« on: August 20, 2018, 05:46:56 am »
I'm trying to build a circuit to monitor the temperature of an IC, it's a TPA3118D2 in a guitar amp. I know I can do this with an Arduino but thought I might try something of my own and see if I can learn something. The sensor is a TMP36 which outputs a voltage between 100mV and 2V, 750 mV at 25°C and each degree Cº increments the output by 10mV.

I attached the schematic of the circuit I came up with. It consists of a voltage amplifying opamp feeding a voltage follower transistor as a current source for the three LEDs, each with different cutoff voltages to have them lit up at different temperatures.

The LTSpice simulation looks ok to me, the green LED reaches 0.5mA and gets lit at about 1V in the input (50ºC), the yellow LED reaches 0.5mA at 1.2V or 70ºC, and the red one at 1.4V / 90ºC
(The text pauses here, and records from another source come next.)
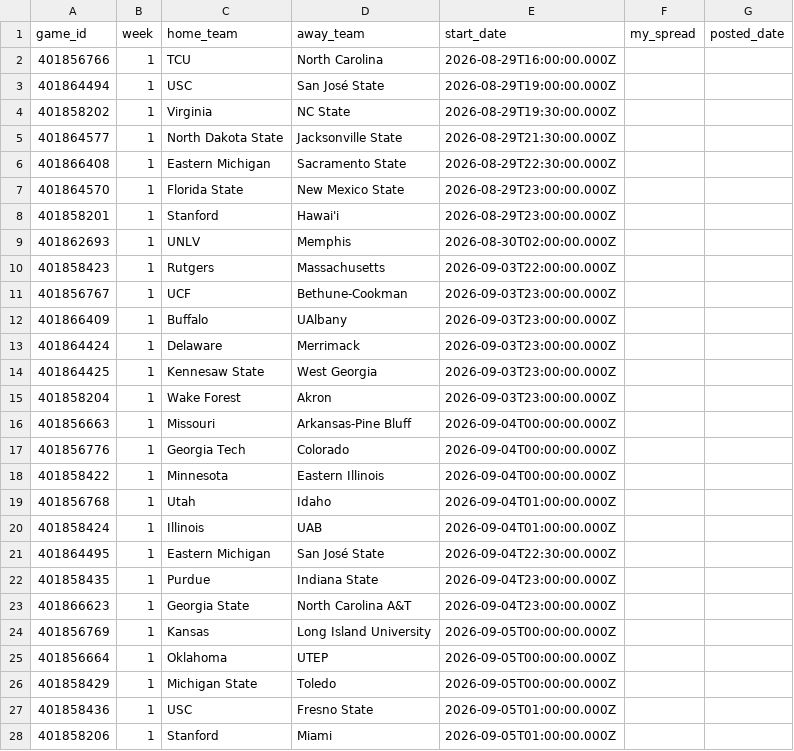
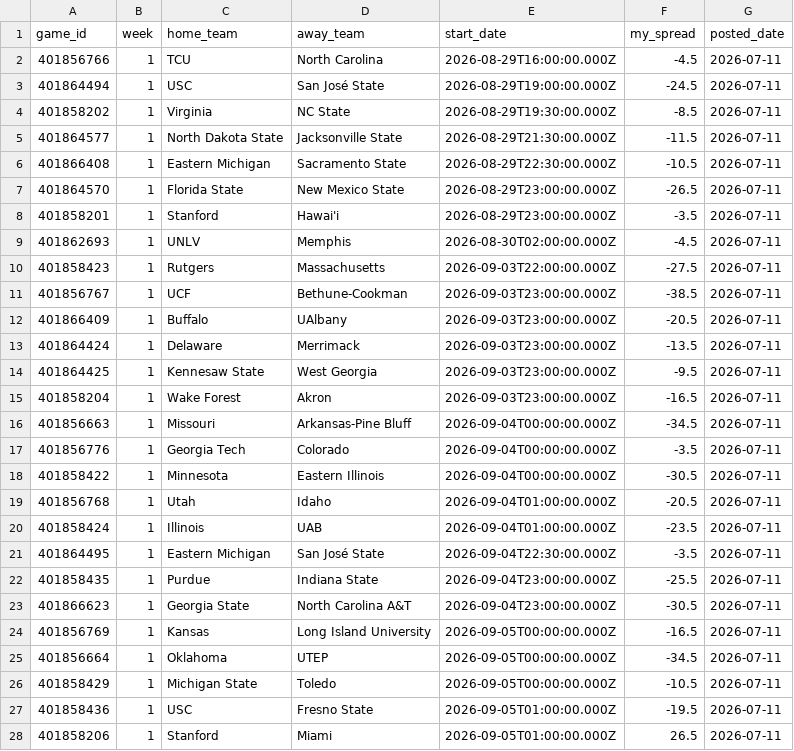
Before and after one commit to tikisero1123/cfb-spread-model, a CSV file: my_lines/2026_weeks1-3.csv, drawn as a sheet; only a part is shown; the diff covers the shown part only.

Commit message:
Tiki's lines: 2026 week 1 complete (99 games), set blind 2026-07-11

```diff
--- a/my_lines/2026_weeks1-3.csv
+++ b/my_lines/2026_weeks1-3.csv
@@ -1,28 +1,28 @@
 game_id,week,home_team,away_team,start_date,my_spread,posted_date
-401856766,1,TCU,North Carolina,2026-08-29T16:00:00.000Z,,
-401864494,1,USC,San José State,2026-08-29T19:00:00.000Z,,
-401858202,1,Virginia,NC State,2026-08-29T19:30:00.000Z,,
-401864577,1,North Dakota State,Jacksonville State,2026-08-29T21:30:00.000Z,,
-401866408,1,Eastern Michigan,Sacramento State,2026-08-29T22:30:00.000Z,,
-401864570,1,Florida State,New Mexico State,2026-08-29T23:00:00.000Z,,
-401858201,1,Stanford,Hawai'i,2026-08-29T23:00:00.000Z,,
-401862693,1,UNLV,Memphis,2026-08-30T02:00:00.000Z,,
-401858423,1,Rutgers,Massachusetts,2026-09-03T22:00:00.000Z,,
-401856767,1,UCF,Bethune-Cookman,2026-09-03T23:00:00.000Z,,
-401866409,1,Buffalo,UAlbany,2026-09-03T23:00:00.000Z,,
-401864424,1,Delaware,Merrimack,2026-09-03T23:00:00.000Z,,
-401864425,1,Kennesaw State,West Georgia,2026-09-03T23:00:00.000Z,,
-401858204,1,Wake Forest,Akron,2026-09-03T23:00:00.000Z,,
-401856663,1,Missouri,Arkansas-Pine Bluff,2026-09-04T00:00:00.000Z,,
-401856776,1,Georgia Tech,Colorado,2026-09-04T00:00:00.000Z,,
-401858422,1,Minnesota,Eastern Illinois,2026-09-04T00:00:00.000Z,,
-401856768,1,Utah,Idaho,2026-09-04T01:00:00.000Z,,
-401858424,1,Illinois,UAB,2026-09-04T01:00:00.000Z,,
-401864495,1,Eastern Michigan,San José State,2026-09-04T22:30:00.000Z,,
-401858435,1,Purdue,Indiana State,2026-09-04T23:00:00.000Z,,
-401866623,1,Georgia State,North Carolina A&T,2026-09-04T23:00:00.000Z,,
-401856769,1,Kansas,Long Island University,2026-09-05T00:00:00.000Z,,
-401856664,1,Oklahoma,UTEP,2026-09-05T00:00:00.000Z,,
-401858429,1,Michigan State,Toledo,2026-09-05T00:00:00.000Z,,
-401858436,1,USC,Fresno State,2026-09-05T01:00:00.000Z,,
-401858206,1,Stanford,Miami,2026-09-05T01:00:00.000Z,,
+401856766,1,TCU,North Carolina,2026-08-29T16:00:00.000Z,-4.5,2026-07-11
+401864494,1,USC,San José State,2026-08-29T19:00:00.000Z,-24.5,2026-07-11
+401858202,1,Virginia,NC State,2026-08-29T19:30:00.000Z,-8.5,2026-07-11
+401864577,1,North Dakota State,Jacksonville State,2026-08-29T21:30:00.000Z,-11.5,2026-07-11
+401866408,1,Eastern Michigan,Sacramento State,2026-08-29T22:30:00.000Z,-10.5,2026-07-11
+401864570,1,Florida State,New Mexico State,2026-08-29T23:00:00.000Z,-26.5,2026-07-11
+401858201,1,Stanford,Hawai'i,2026-08-29T23:00:00.000Z,-3.5,2026-07-11
+401862693,1,UNLV,Memphis,2026-08-30T02:00:00.000Z,-4.5,2026-07-11
+401858423,1,Rutgers,Massachusetts,2026-09-03T22:00:00.000Z,-27.5,2026-07-11
+401856767,1,UCF,Bethune-Cookman,2026-09-03T23:00:00.000Z,-38.5,2026-07-11
+401866409,1,Buffalo,UAlbany,2026-09-03T23:00:00.000Z,-20.5,2026-07-11
+401864424,1,Delaware,Merrimack,2026-09-03T23:00:00.000Z,-13.5,2026-07-11
+401864425,1,Kennesaw State,West Georgia,2026-09-03T23:00:00.000Z,-9.5,2026-07-11
+401858204,1,Wake Forest,Akron,2026-09-03T23:00:00.000Z,-16.5,2026-07-11
+401856663,1,Missouri,Arkansas-Pine Bluff,2026-09-04T00:00:00.000Z,-34.5,2026-07-11
+401856776,1,Georgia Tech,Colorado,2026-09-04T00:00:00.000Z,-3.5,2026-07-11
+401858422,1,Minnesota,Eastern Illinois,2026-09-04T00:00:00.000Z,-30.5,2026-07-11
+401856768,1,Utah,Idaho,2026-09-04T01:00:00.000Z,-20.5,2026-07-11
+401858424,1,Illinois,UAB,2026-09-04T01:00:00.000Z,-23.5,2026-07-11
+401864495,1,Eastern Michigan,San José State,2026-09-04T22:30:00.000Z,-3.5,2026-07-11
+401858435,1,Purdue,Indiana State,2026-09-04T23:00:00.000Z,-25.5,2026-07-11
+401866623,1,Georgia State,North Carolina A&T,2026-09-04T23:00:00.000Z,-30.5,2026-07-11
+401856769,1,Kansas,Long Island University,2026-09-05T00:00:00.000Z,-16.5,2026-07-11
+401856664,1,Oklahoma,UTEP,2026-09-05T00:00:00.000Z,-34.5,2026-07-11
+401858429,1,Michigan State,Toledo,2026-09-05T00:00:00.000Z,-10.5,2026-07-11
+401858436,1,USC,Fresno State,2026-09-05T01:00:00.000Z,-19.5,2026-07-11
+401858206,1,Stanford,Miami,2026-09-05T01:00:00.000Z,26.5,2026-07-11
```
Also changed, not shown: 144 edited cells elsewhere in this file, 1 other file.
So far I have breadboarded the opamp section, and it's not working at all. I put 0 to 2V in the input through a voltage divider made with a 1M resistor to a 9V battery and a 250K pot to ground. With the pot at 250K I get 1.8V as should be, but as soon as I connect the opamp input to it, the voltage drops to zero and of course nothing at the opamp output either. Aren't opamps supposed to have high impedance inputs? I'm at a loss

EDIT: added the LTSpice asc file in case it helps
« Last Edit: August 20, 2018, 05:56:57 am by dazz »

#### Zero999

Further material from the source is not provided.